## [TASK BRIEF]
Filtering the records below, copy only those lines that include the word "cols".

+---+

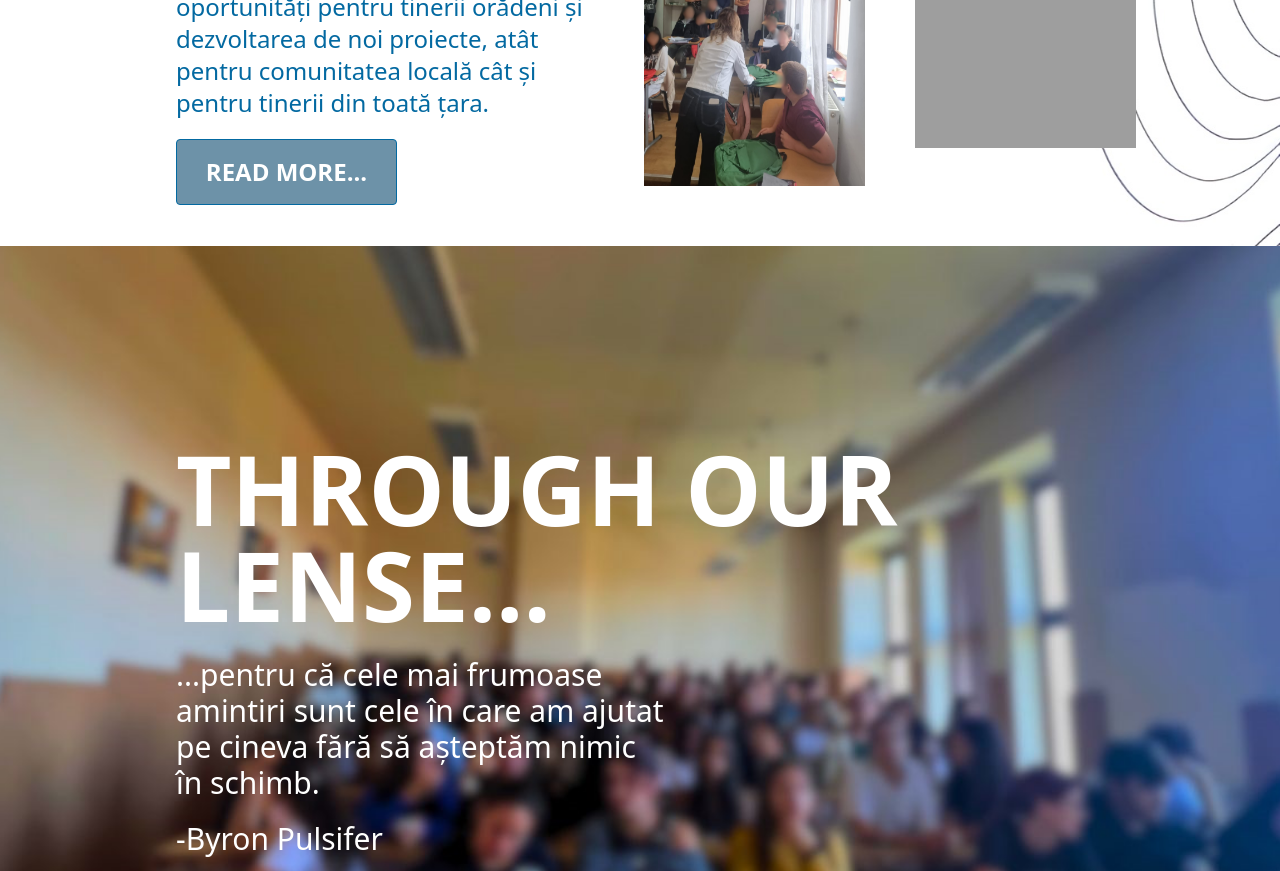
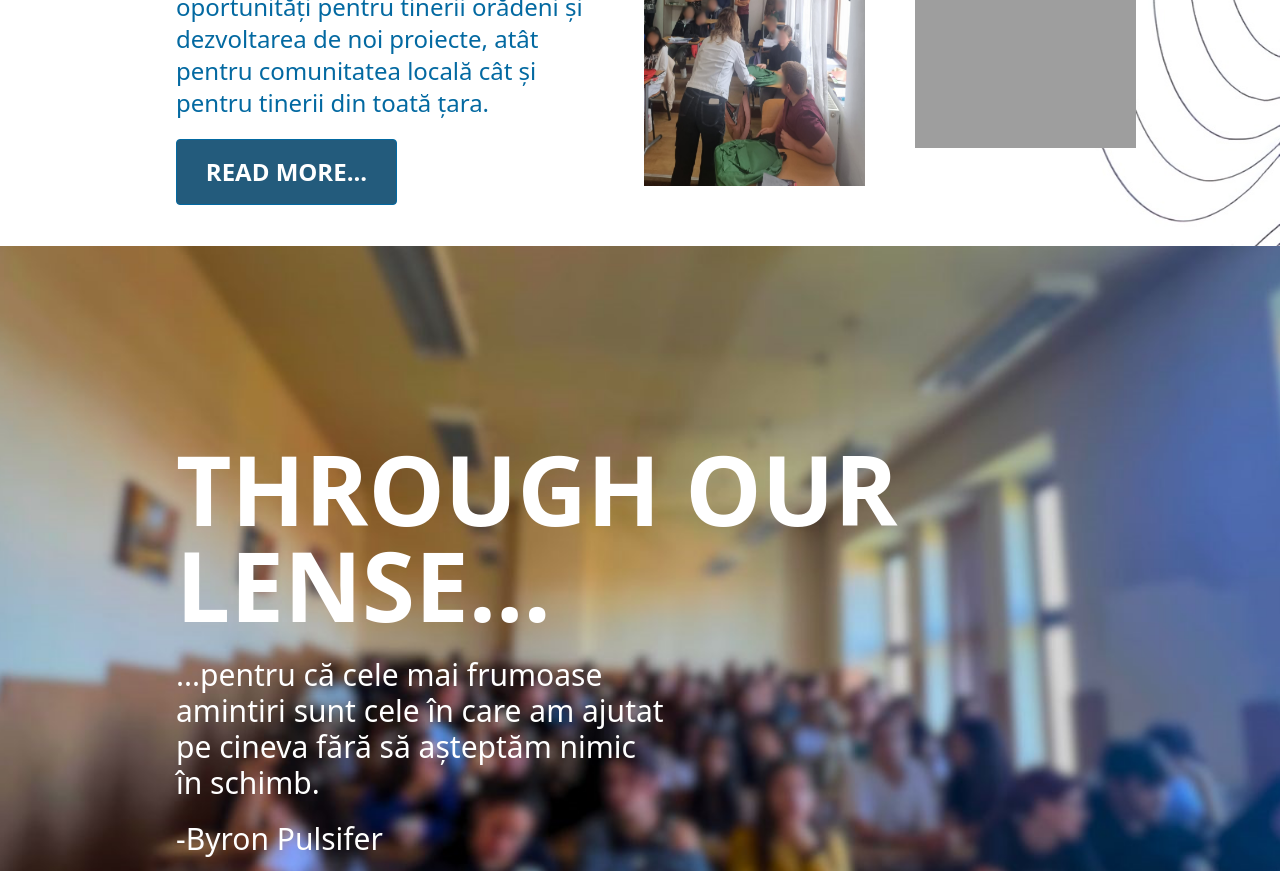
Before and after one commit to insertokername/itc, a Next.js app: page / in a window 1280 px wide. Shown: the part 1380-2251 px from the top of the page. Built offline with nearby package versions, Linux system fonts and the light colour scheme; grey boxes are pictures that could not be loaded.

Commit message:
bigger text

```diff
--- a/pages/index.js
+++ b/pages/index.js
@@ -50,13 +50,13 @@ export default function Home() {
         <div className="px-4 pt-10 max-w-[95%] md:max-w-[80%]  mx-auto md:pt-16">
           <div className="grid grid-cols-1 xl:grid-cols-2 gap-x-2 text-center items-center font-medium text-sky-700">
             <div className="grid grid-cols-1 items-center">
-              <div className="font-[800] text-3xl xl:text-3xl xl:ml-[2rem] xl:mr-[5%] mb:text-left xl:text-6xl text-left">
+              <div className="font-[800] text-4xl xl:text-3xl xl:ml-[2rem] xl:mr-[5%] mb:text-left xl:text-6xl text-left">
                 ABOUT US
               </div>
               <div className="pt-5 font-[400] text-xl md:text-2xl xl:ml-[2rem] xl:mr-[5%] text-left">
                 Clubul Interact Oradea este o organizație non-profit care aparține de clubul Rotary Oradea, cu peste 10 ani de activitate în crearea de noi oportunități pentru tinerii orădeni și dezvoltarea de noi proiecte, atât pentru comunitatea locală cât și pentru tinerii din toată țara.
               </div>
-              <button className="xl:text-2xl justify-self-start text-left py-[1rem] px-[1.8rem] xl:ml-[2rem] mt-5 bg-sky-900 bg-opacity-60 hover:bg-sky-700 hover:bg-opacity-65 text-white font-bold border border-sky-700 rounded">READ MORE...</button>
+              <button className="xl:text-2xl justify-self-start text-left py-[1rem] px-[1.8rem] xl:ml-[2rem] mt-5 bg-sky-900 bg-opacity-90 hover:bg-sky-700 hover:bg-opacity-70 text-white font-bold border border-sky-700 rounded">READ MORE...</button>
             </div>
             {/* <div className="align-middle">
               caca
```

+---+

## [EXERCISE RESULT]
           <div className="grid grid-cols-1 xl:grid-cols-2 gap-x-2 text-center items-center font-medium text-sky-700">
             <div className="grid grid-cols-1 items-center">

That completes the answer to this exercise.